We all love a beautiful landscape, and more and more people are seeking out locally grown healthy food. Brie Arthur, author of The Foodscape Revolution is out to teach the world that the two things can go hand-in-hand.
“Imagine the suburban landscape transformed into a source for affordable, sustainable local food,” Arthur said during her presentation at last week’s Mid Atlantic Horticulture Short Course (MAHSC) in Virginia Beach.
Arthur encouraged green industry professionals attending the MAHSC conference to show their customers the connection between horticulture and health and wellness.
“Landscapes can be a little bit static, but eating is for everyone,” she said.
Arthur suggested several edible plants that can fit in well to the ornamental landscapes around people’s homes. Among them are:
- Rice, which looks a lot like an ornamental grass;
- Strawberries, which make a good evergreen groundcover;
- Fruit and nut trees; and
- Garlic, onions and peppers, which can help deter pests.

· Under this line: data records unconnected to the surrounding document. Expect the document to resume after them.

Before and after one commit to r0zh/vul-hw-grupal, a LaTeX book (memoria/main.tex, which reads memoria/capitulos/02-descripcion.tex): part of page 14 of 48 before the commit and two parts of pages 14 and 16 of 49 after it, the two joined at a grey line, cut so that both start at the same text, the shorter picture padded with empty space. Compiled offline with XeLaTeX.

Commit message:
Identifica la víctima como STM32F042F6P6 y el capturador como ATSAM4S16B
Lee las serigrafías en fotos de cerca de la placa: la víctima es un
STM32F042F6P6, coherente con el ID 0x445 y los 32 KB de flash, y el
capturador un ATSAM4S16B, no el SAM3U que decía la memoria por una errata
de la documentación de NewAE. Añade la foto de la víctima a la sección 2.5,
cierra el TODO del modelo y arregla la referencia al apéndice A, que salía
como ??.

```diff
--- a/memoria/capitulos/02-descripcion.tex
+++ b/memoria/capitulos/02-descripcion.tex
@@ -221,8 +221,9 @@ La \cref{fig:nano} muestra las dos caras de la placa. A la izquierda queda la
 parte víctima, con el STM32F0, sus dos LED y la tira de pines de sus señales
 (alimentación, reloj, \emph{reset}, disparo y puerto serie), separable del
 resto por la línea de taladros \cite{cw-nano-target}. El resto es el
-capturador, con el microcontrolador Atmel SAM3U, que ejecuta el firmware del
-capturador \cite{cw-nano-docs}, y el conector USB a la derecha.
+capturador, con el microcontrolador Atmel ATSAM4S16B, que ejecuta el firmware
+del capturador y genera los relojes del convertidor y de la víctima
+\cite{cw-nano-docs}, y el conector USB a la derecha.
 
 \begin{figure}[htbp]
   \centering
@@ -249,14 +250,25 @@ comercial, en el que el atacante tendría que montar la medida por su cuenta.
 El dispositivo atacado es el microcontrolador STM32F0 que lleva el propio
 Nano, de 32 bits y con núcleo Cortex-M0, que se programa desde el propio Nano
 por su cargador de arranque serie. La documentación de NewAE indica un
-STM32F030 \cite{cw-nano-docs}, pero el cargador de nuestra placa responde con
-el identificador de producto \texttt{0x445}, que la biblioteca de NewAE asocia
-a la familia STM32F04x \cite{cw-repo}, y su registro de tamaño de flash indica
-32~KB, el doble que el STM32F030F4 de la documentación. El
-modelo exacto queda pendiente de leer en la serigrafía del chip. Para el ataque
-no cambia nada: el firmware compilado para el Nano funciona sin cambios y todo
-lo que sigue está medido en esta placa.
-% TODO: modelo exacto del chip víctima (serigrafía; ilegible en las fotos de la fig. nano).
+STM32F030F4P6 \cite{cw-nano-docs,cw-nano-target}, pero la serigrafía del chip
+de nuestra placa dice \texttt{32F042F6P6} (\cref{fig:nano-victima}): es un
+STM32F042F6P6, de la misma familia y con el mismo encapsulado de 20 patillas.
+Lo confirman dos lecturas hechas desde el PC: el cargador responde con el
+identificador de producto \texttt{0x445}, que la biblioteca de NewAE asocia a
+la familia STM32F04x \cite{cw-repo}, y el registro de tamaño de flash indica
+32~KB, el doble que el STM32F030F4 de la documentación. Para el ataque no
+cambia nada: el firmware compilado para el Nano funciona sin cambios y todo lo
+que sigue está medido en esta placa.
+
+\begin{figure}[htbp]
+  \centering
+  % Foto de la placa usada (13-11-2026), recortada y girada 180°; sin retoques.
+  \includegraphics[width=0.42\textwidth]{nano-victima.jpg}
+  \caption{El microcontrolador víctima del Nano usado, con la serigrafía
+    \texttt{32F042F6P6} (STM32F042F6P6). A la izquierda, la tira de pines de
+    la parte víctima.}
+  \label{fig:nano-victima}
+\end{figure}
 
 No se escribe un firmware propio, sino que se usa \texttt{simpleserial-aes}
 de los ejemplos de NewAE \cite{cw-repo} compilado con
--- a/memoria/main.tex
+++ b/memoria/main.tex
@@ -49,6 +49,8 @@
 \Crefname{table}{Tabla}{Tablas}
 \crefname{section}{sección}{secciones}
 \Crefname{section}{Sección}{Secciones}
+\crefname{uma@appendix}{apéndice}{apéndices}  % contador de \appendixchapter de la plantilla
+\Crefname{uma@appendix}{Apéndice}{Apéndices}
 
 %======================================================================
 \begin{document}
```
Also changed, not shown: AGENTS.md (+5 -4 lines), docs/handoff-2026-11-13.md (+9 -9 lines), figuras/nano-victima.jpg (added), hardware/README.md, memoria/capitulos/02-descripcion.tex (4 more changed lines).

Nashville Foodscapes, a Tennessee company specializing in foodscape design and implementation points out on its website:
- Food grown in your home landscape offers variety as compared to food selected for a long shelf life to survive the often long trip from farm-to-table;

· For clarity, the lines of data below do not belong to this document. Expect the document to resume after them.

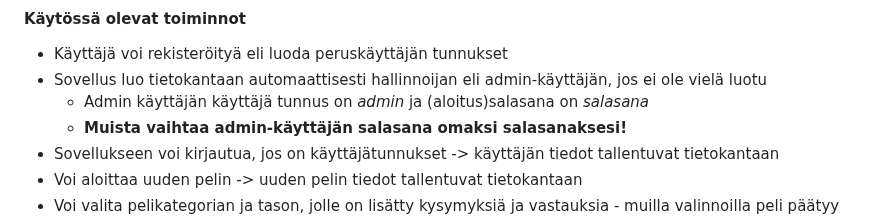
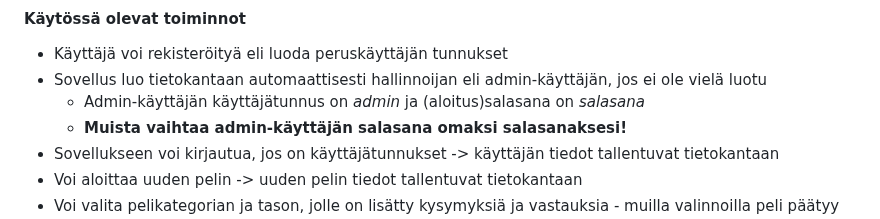
Before and after one commit to a-bzzzz/trivia, a Markdown page: README.md, the part around the change. Drawn GitHub-style.

Commit message:
Update README.md
typo fix

```diff
--- a/README.md
+++ b/README.md
@@ -72,7 +72,7 @@ Sovelluksesta on tehty peli perustoiminnoilla. Admin-käyttäjän toimintoja (pl
 #### Käytössä olevat toiminnot
 - Käyttäjä voi rekisteröityä eli luoda peruskäyttäjän tunnukset
 - Sovellus luo tietokantaan automaattisesti hallinnoijan eli admin-käyttäjän, jos ei ole vielä luotu
-  - Admin käyttäjän käyttäjä tunnus on *admin* ja (aloitus)salasana on *salasana*
+  - Admin-käyttäjän käyttäjätunnus on *admin* ja (aloitus)salasana on *salasana*
   - **Muista vaihtaa admin-käyttäjän salasana omaksi salasanaksesi!**
 - Sovellukseen voi kirjautua, jos on käyttäjätunnukset -> käyttäjän tiedot tallentuvat tietokantaan
 - Voi aloittaa uuden pelin -> uuden pelin tiedot tallentuvat tietokantaan
```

- Foodscaping can reduce mowing area in turn reducing labor and pollution; and
- It builds community as it becomes a conversation piece between you and your neighbors.
Rosalind Creasy, author of the 2010 book Edible Landscapes calls the practice of growing food in a traditional residential landscape setting “the practical integration of food plants within an ornamental or decorative setting.”
“The same design principles as for ornamental landscapes are used, while substituting edible plants such as lettuces, blueberries, vegetables and fruit trees for some of the otherwise unproductive plant material. Using edibles in landscape design can enhance a garden by providing a unique ornamental component with additional health, aesthetic, and economic benefits.”